When Lance mentioned how we should all go to summer camp together, I immediately remembered a picture of me wearing a red feather on my head. As I looked for the photo, I wondered if what I’d find would be too embarrassing to post.

It was.

But then, I thought it might illustrate something I do – and maybe you do it, too. I carry a very particular picture of myself in my head. Someone will tell me I’m pretty or sweet, and I’ll look in the mirror and see this kid:

This is me having a big old time at patrol camp. This is back in the days my dad still cut my hair on the kitchen stool, and obviously I did not bother to dry my hair for the photo. Maybe you can tell by the Billy Idol sneer how I take to dressing up in paper headbands and feathers.

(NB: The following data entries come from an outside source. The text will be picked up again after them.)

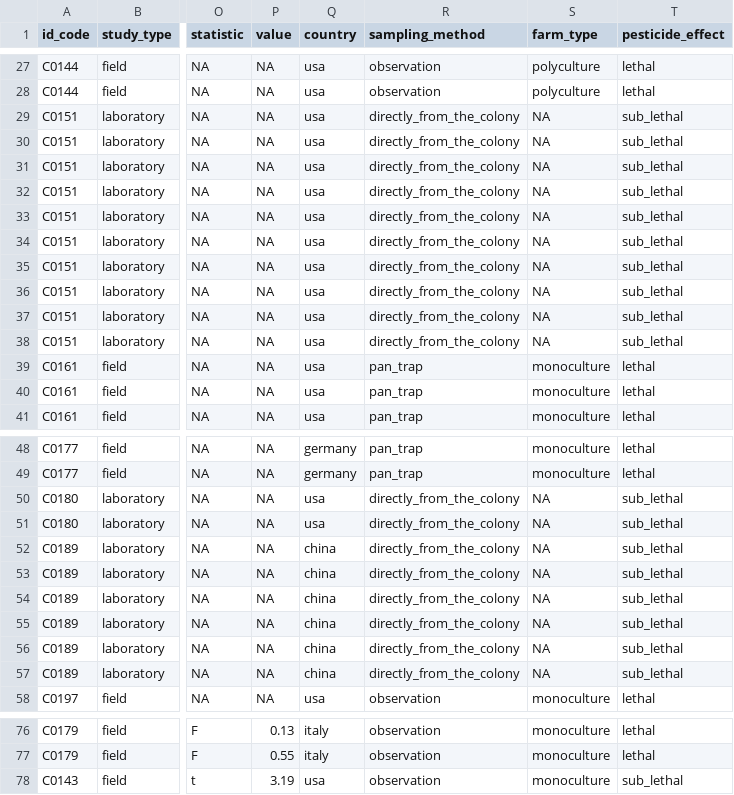
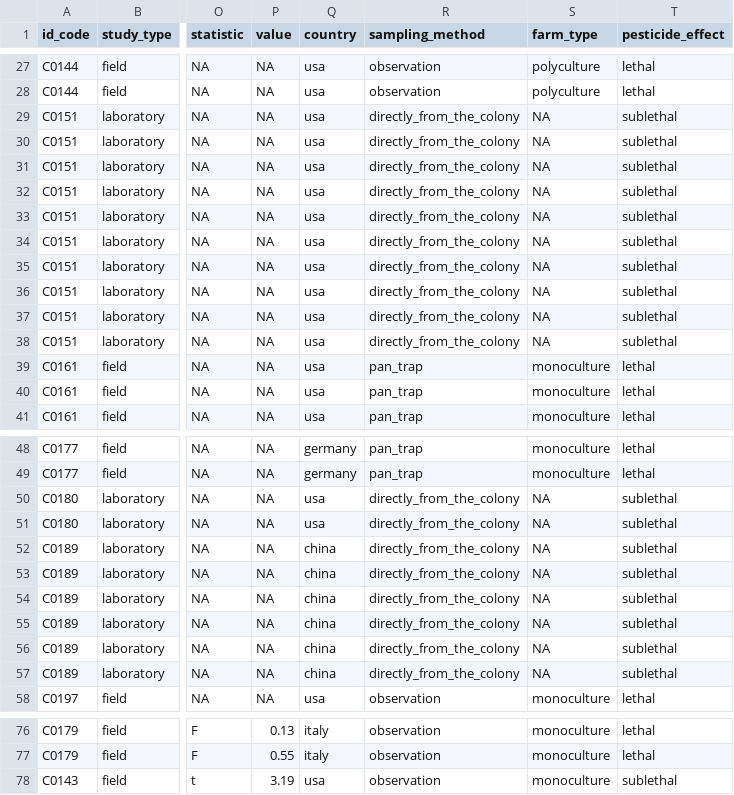
Before and after one commit to CKita/Bees, a CSV file: Lethal and Sublethal/Data/let_sublet.csv, drawn as a sheet; only a part is shown, gaps mark what is left out; the diff covers the shown part only; the diff names each change by its address in the sheet, - before the commit and + after, or states it on an @@ line.

Commit message:
Update let_sublet.csv

```diff
--- a/Lethal and Sublethal/Data/let_sublet.csv
+++ b/Lethal and Sublethal/Data/let_sublet.csv
-T29:T38 (pesticide_effect): sub_lethal
+T29:T38 (pesticide_effect): sublethal
-T50:T57 (pesticide_effect): sub_lethal
+T50:T57 (pesticide_effect): sublethal
-T78 (pesticide_effect): sub_lethal
+T78 (pesticide_effect): sublethal
```
Also changed, not shown: 22 edited cells elsewhere in this file.
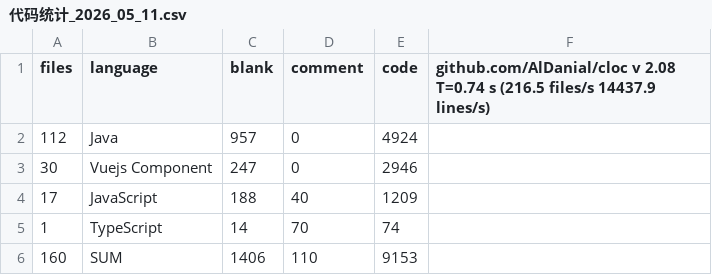
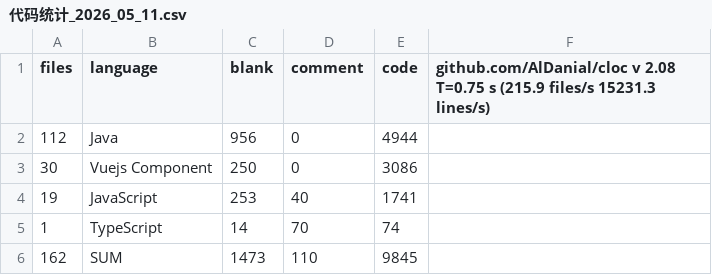
Before and after one commit to 1016297824/Agritainment, a CSV file: 代码统计_2026_05_11.csv, drawn as a sheet.

```diff
--- a/代码统计_2026_05_11.csv
+++ b/代码统计_2026_05_11.csv
@@ -1,6 +1,6 @@
-files,language,blank,comment,code,"github.com/AlDanial/cloc v 2.08  T=0.74 s (216.5 files/s 14437.9 lines/s)"
-112,Java,957,0,4924
-30,Vuejs Component,247,0,2946
-17,JavaScript,188,40,1209
+files,language,blank,comment,code,"github.com/AlDanial/cloc v 2.08  T=0.75 s (215.9 files/s 15231.3 lines/s)"
+112,Java,956,0,4944
+30,Vuejs Component,250,0,3086
+19,JavaScript,253,40,1741
 1,TypeScript,14,70,74
-160,SUM,1406,110,9153
+162,SUM,1473,110,9845
```
Also changed, not shown: 1 other file.
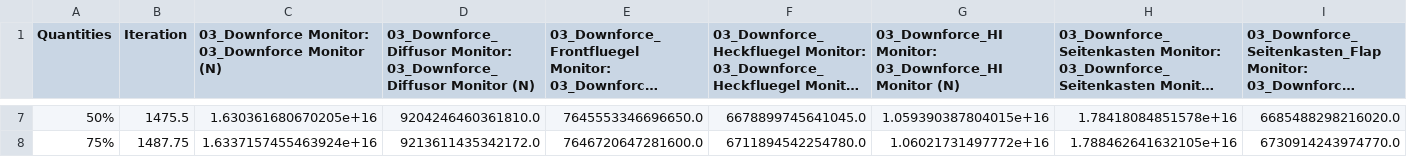
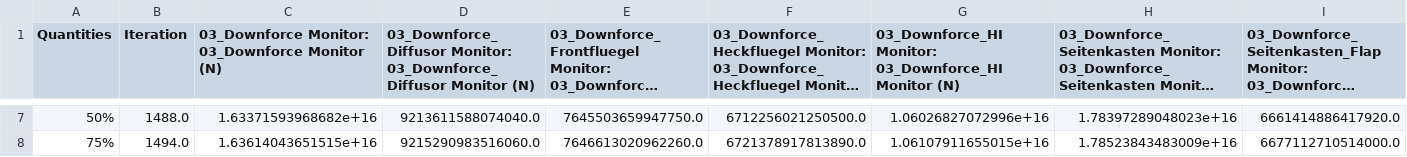
Before and after one commit to semibroiled/amda-aero, a CSV file: Output/data3_excel.csv, drawn as a sheet; only a part is shown, gaps mark what is left out; long unchanged cells end in …; the diff covers the shown part only; the diff names each change by its address in the sheet, - before the commit and + after, or states it on an @@ line.

```diff
--- a/Output/data3_excel.csv
+++ b/Output/data3_excel.csv
-B7 (Iteration): 1475.5
+B7 (Iteration): 1488.0
-C7: 1.630361680670205e+16
+C7: 1.63371593968682e+16
-D7: 9204246460361810.0
+D7: 9213611588074040.0
-E7: 7645553346696650.0
+E7: 7645503659947750.0
-F7: 6678899745641045.0
+F7: 6712256021250500.0
-G7: 1.059390387804015e+16
+G7: 1.06026827072996e+16
-H7: 1.78418084851578e+16
+H7: 1.78397289048023e+16
-I7: 6685488298216020.0
+I7: 6661414886417920.0
-B8 (Iteration): 1487.75
+B8 (Iteration): 1494.0
-C8: 1.6337157455463924e+16
+C8: 1.63614043651515e+16
-D8: 9213611435342172.0
+D8: 9215290983516060.0
-E8: 7646720647281600.0
+E8: 7646613020962260.0
-F8: 6711894542254780.0
+F8: 6721378917813890.0
-G8: 1.06021731497772e+16
+G8: 1.06107911655015e+16
-H8: 1.788462641632105e+16
+H8: 1.78523843483009e+16
-I8: 6730914243974770.0
+I8: 6677112710514000.0
```
Also changed, not shown: 1 added row, 1 removed row and 125 edited cells elsewhere in this file, Output/data1_excel.csv, Output/data4_excel.csv, 23 other files.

I went to patrol camp the summer before sixth grade to become “an officer.” This selection means I was misunderstood to be a child who would not light her patrol post on fire or try to send the kids across the street when they were most likely to get run over.

But back to camp. In the mornings, the girls stood near the flag pole outside of our cabins to do exercises. All the excercises had accompanying chants, and the one I did with great seriousness was the “we must increase our bust” exercise, when we all stood with our arms like chicken wings and tried to touch our elbows behind our backs. “The bigger, the better, the tighter the sweater, the boys depend on us.”

When you look at least four years younger than your classmates and people regularly mistake you for being a boy, camp is just one more place to feel different and alone.

By the end of my week there, it seemed camp had improved some. I’d kissed and slow-danced with one of the camp counselors, and was glad to finally be noticed and included. Okay, sure, this sounds like pedophilia now, but I didn’t know better at the time and spent the rest of the summer searching for his phone number so I could hear his voice and then hang up.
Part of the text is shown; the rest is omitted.